How to prevent back and neck pain when you’re traveling
By: Tony Gould, PT, DPT
Director of Ancillary Services and Physical Therapist
Amery Hospital & Clinic
As a physical therapist at Amery Hospital & Clinic and the Fitness Center, I help many patients with back and neck pain. And unfortunately, national statistics show this type of pain will affect most of us at some point in our lives.
The good news is that back and neck pain can often be managed with exercise and activity modification. Making small changes to your habits and routine can do a lot to help prevent and ease it, and that’s especially true when it comes to travel-related pain.
Few things can ruin a vacation or time with friends and family faster than a sore back or neck. Yet it’s very common to start aching in these places during (or shortly after) a long flight or road trip. That’s why as we enter the year’s busiest travel time, I want to share my top advice for avoiding and minimizing back and neck pain.
If you’re one of the millions of Americans who will be driving, sitting in a car, flying or sleeping somewhere new over the holiday season, keep these tips in mind:
1. Motion is lotion for your body! Even when traveling, it’s important to stay active to prevent back pain.
- Use the 30-minute rule. If you are sitting or standing for 30 minutes, change position. Even if it is only a brief change, it can help prevent back pain. Really, I promise, your back will thank you in the long run.
- Take regular stretch breaks. Stop every 60-90 minutes to get out and walk around when traveling by car, or get out of your plane seat and walk the aisle if permitted.
- Do simple exercises while seated to help keep your back from getting stiff. If you find yourself slumping, sit up a little straighter for a while. You can do something called a pelvic tilt while sitting on a plane or in the car to mimic the sit-to-stand motion.

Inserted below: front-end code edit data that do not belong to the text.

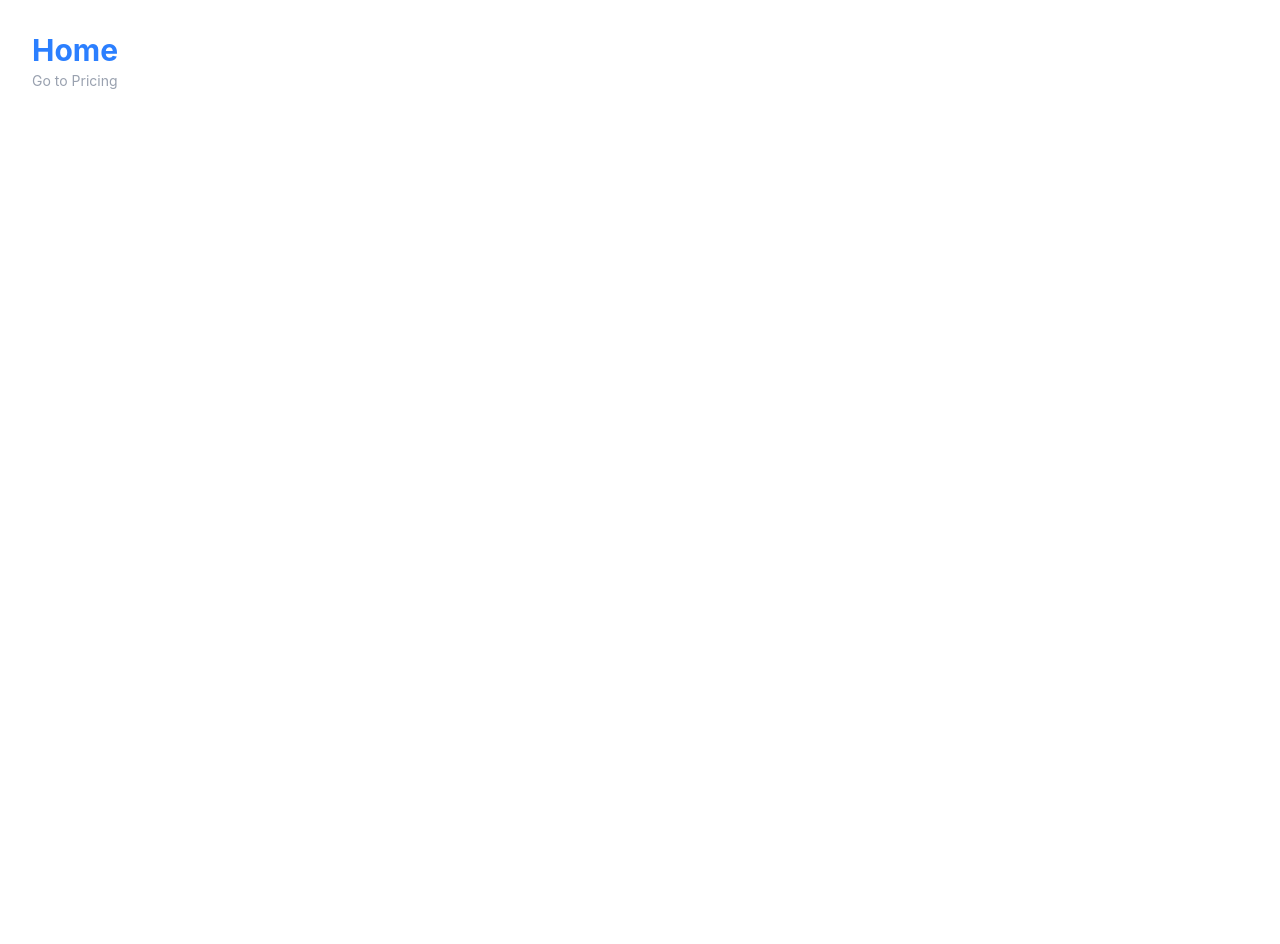
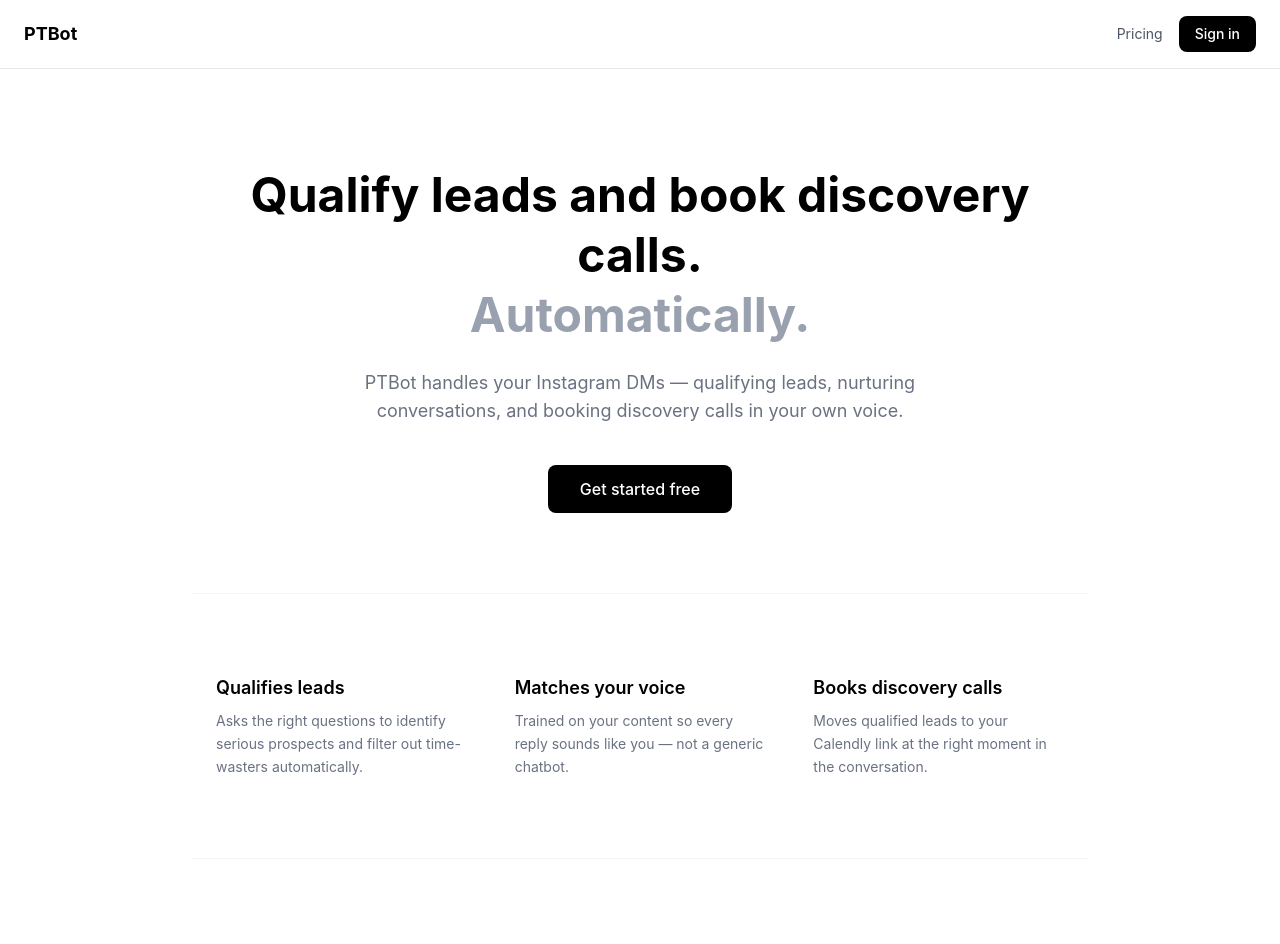
Before and after one commit to shiv9476t/ptbot-v2, a React app in the folder frontend/: page / in a window 1280 px wide. Shown: the top 944 px of the page. Before the commit the page ends 800 px from the top, so only its background shows below. Built offline with nearby package versions, Linux system fonts and the light colour scheme; no server answers; the HTML template or start-up script is replaced by a standard one.

Commit message:
feat: home page with hero, features, and CTA sections

```diff
--- /dev/null
+++ b/frontend/src/components/shared/NavBar.jsx
@@ -0,0 +1,24 @@
+import { Link } from 'react-router-dom'
+import { useAuth } from '@clerk/clerk-react'
+
+export default function Navbar() {
+  const { isSignedIn } = useAuth()
+
+  return (
+    <nav className="border-b border-gray-200 px-6 py-4 flex items-center justify-between">
+      <Link to="/" className="text-black font-bold text-lg">PTBot</Link>
+      <div className="flex items-center gap-4">
+        <Link to="/pricing" className="text-sm text-gray-600 hover:text-black">Pricing</Link>
+        {isSignedIn ? (
+          <Link to="/dashboard/overview" className="text-sm bg-black text-white px-4 py-2 rounded-lg font-medium hover:bg-gray-800">
+            Dashboard
+          </Link>
+        ) : (
+          <Link to="/sign-in" className="text-sm bg-black text-white px-4 py-2 rounded-lg font-medium hover:bg-gray-800">
+            Sign in
+          </Link>
+        )}
+      </div>
+    </nav>
+  )
+}
--- a/frontend/src/pages/public/HomePage.jsx
+++ b/frontend/src/pages/public/HomePage.jsx
@@ -1,12 +1,63 @@
+import Navbar from '../../components/shared/Navbar'
 import { Link } from 'react-router-dom'
 
 export default function HomePage() {
   return (
-    <div className="p-8">
-      <h1 className="text-3xl font-bold text-blue-500">Home</h1>
-      <Link to="/pricing" className="text-sm text-gray-400 hover:text-white">
-        Go to Pricing
-      </Link>
+    <div className="min-h-screen bg-white text-black">
+      <Navbar />
+
+      {/* Hero */}
+      <section className="max-w-4xl mx-auto px-6 pt-24 pb-20 text-center">
+        <h1 className="text-5xl font-bold leading-tight mb-6">
+          Qualify leads and book discovery calls.<br />
+          <span className="text-gray-400">Automatically.</span>
+        </h1>
+        <p className="text-lg text-gray-500 mb-10 max-w-xl mx-auto">
+          PTBot handles your Instagram DMs — qualifying leads, nurturing conversations, and booking discovery calls in your own voice.
+        </p>
+        <Link
+          to="/sign-up"
+          className="bg-black text-white px-8 py-3 rounded-lg font-medium hover:bg-gray-800 inline-block"
+        >
+          Get started free
+        </Link>
+      </section>
+
+          {/* Features */}
+        <section className="max-w-4xl mx-auto px-6 py-20 border-t border-gray-100">
+          <div className="grid grid-cols-3 gap-12">
+            <div>
+              <h3 className="font-semibold text-lg mb-2">Qualifies leads</h3>
+              <p className="text-gray-500 text-sm leading-relaxed">
+                Asks the right questions to identify serious prospects and filter out time-wasters automatically.
+              </p>
+            </div>
+            <div>
+              <h3 className="font-semibold text-lg mb-2">Matches your voice</h3>
+              <p className="text-gray-500 text-sm leading-relaxed">
+                Trained on your content so every reply sounds like you — not a generic chatbot.
+              </p>
+            </div>
+            <div>
+              <h3 className="font-semibold text-lg mb-2">Books discovery calls</h3>
+              <p className="text-gray-500 text-sm leading-relaxed">
+                Moves qualified leads to your Calendly link at the right moment in the conversation.
+              </p>
+            </div>
+          </div>
+        </section>
+
+        {/* CTA */}
+        <section className="max-w-4xl mx-auto px-6 py-20 border-t border-gray-100 text-center">
+          <h2 className="text-3xl font-bold mb-4">Ready to automate your DMs?</h2>
+          <p className="text-gray-500 mb-8">Join PTs already using PTBot to qualify leads and book more calls.</p>
+          <Link
+            to="/sign-up"
+            className="bg-black text-white px-8 py-3 rounded-lg font-medium hover:bg-gray-800 inline-block"
+          >
+            Get started free
+          </Link>
+        </section>
     </div>
   )
 }
```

2. Stress can contribute to the intensity of low back pain. The better you can manage stress, the better you can prevent back pain and the less you will hurt.
- Don’t hesitate to ask for help. Make things easier on yourself and let those who offer to help do so. If the flight attendants will help you lift your bags to the overhead compartment, let them.
- Plan ahead. Make a list of everything that needs to get done, and allow extra time to do them all in case things don’t go according to plan. That will make it easier to adjust if something unexpected comes up at the last minute (like, traffic or long security lines). If nothing goes awry, you'll have extra time to relax!
- Practice deep breathing and other mindfulness techniques. Search “progressive muscle relaxation” on YouTube and give meditative exercise a try. Most of these guided videos are 10-20 minutes long, which often makes them a less time-intensive alternative to yoga or meditation. And since they can easily be done in an airplane seat, they can be very helpful in counteracting the issues that can come from back pain and flying.
3. There are certain activities that may lead to back pain from driving or flying. So when you’re traveling, make simple changes to what you’re doing to prevent back pain from flaring up.
- When you’re spending a long time in a car or plane…Use a rolled up towel, sweatshirt, lumbar roll or a water bottle to give your back the proper support it needs for a long trip. Place the object just below the small of your back, above your hips.
- When you’re sleeping in a car or plane…Use a neck pillow because they really do help. Having a neck pillow will keep your spine in better alignment. That will decrease the stress that resting in an upright position can put on your neck. If you don’t have a neck pillow, roll up a towel, sweatshirt or small blanket and wrap it around your neck.
- When you’re standing in lines…Keep your weight equal between both feet, or shift your weight back and forth. When it comes to the issue of back pain and flying, waiting to go through airport security is often a culprit. You can also try propping a foot up on a bag or curb to decrease the stress to your spine.
- When you’re lifting luggage or heavy items off the ground…Use a wide stance with your feet and squat down using your legs. Keep your butt back and put your weight through your heels.
- When you’re picking small objects off the floor…Try a technique called the “golfer’s lift.” Kick one leg behind you and bend at the hip like a pendulum, keeping your low back straight. Reach to pick up the object with one arm while using the other to hold a stationary object for support.
- When you’re sleeping in a different bed…Use blankets to help cushion a hard mattress if you prefer softer surfaces. If you’re lying on your back, prop up pillows under your knees. Or if you’re lying on your side, put a pillow between your knees. This will help you prevent back pain by keeping your spine in a better position.